[Edit difference data]
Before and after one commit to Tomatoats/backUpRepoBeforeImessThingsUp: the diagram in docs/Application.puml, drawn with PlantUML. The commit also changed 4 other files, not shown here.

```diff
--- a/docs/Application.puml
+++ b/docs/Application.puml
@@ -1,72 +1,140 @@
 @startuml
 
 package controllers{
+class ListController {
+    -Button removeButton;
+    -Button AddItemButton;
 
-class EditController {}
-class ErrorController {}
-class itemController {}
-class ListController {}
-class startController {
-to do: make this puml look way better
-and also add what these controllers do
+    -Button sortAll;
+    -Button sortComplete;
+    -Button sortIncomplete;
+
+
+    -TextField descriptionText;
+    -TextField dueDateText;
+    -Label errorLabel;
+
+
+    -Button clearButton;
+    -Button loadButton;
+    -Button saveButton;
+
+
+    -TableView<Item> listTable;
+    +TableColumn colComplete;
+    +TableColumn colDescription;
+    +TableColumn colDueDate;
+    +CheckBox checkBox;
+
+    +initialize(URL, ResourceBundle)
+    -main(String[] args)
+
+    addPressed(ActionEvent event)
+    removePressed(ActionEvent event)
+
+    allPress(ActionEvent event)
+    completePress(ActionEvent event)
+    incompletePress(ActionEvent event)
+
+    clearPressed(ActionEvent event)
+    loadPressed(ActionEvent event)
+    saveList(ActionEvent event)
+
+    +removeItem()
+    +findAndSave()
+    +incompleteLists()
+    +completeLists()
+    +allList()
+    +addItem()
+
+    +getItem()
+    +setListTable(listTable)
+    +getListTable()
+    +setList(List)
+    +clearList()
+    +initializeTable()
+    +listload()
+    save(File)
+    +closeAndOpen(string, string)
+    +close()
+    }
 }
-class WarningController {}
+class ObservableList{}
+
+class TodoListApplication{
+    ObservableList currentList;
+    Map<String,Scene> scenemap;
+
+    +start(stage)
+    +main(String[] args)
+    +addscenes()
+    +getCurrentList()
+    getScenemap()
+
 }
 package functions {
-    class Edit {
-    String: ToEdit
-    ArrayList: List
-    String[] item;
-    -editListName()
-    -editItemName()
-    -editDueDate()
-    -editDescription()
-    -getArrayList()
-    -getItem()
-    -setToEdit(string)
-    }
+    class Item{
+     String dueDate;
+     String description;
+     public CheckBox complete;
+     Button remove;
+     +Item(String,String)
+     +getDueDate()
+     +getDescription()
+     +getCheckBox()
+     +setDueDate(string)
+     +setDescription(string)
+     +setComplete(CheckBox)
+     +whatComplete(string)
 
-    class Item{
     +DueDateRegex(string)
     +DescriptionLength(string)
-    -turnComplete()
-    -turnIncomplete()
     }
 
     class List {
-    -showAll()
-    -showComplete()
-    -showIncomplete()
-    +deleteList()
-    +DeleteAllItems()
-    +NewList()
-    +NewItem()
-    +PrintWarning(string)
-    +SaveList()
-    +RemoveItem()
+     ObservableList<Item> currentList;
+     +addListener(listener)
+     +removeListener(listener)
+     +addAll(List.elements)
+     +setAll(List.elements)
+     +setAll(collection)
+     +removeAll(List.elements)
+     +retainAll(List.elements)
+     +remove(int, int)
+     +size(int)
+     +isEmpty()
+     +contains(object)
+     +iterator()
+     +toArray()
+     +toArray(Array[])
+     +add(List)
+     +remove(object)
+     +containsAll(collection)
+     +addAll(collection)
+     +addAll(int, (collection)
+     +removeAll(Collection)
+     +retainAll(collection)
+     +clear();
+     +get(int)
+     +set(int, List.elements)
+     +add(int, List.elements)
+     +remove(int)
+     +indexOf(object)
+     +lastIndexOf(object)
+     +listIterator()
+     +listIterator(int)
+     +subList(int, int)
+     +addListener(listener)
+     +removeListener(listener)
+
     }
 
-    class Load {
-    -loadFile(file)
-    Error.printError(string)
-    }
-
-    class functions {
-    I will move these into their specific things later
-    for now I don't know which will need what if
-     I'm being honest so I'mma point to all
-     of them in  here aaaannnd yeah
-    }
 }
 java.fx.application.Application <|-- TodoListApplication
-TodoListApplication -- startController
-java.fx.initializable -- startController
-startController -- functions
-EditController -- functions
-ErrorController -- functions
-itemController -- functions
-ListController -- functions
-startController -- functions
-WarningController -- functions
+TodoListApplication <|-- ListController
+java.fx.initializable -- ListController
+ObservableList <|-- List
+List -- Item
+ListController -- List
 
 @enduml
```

Work to complete —
Copy all lines of the records in which the string "functions" can be found.

Written response —
 package functions {
-    class functions {
-startController -- functions
-EditController -- functions
-ErrorController -- functions
-itemController -- functions
-ListController -- functions
-startController -- functions
-WarningController -- functions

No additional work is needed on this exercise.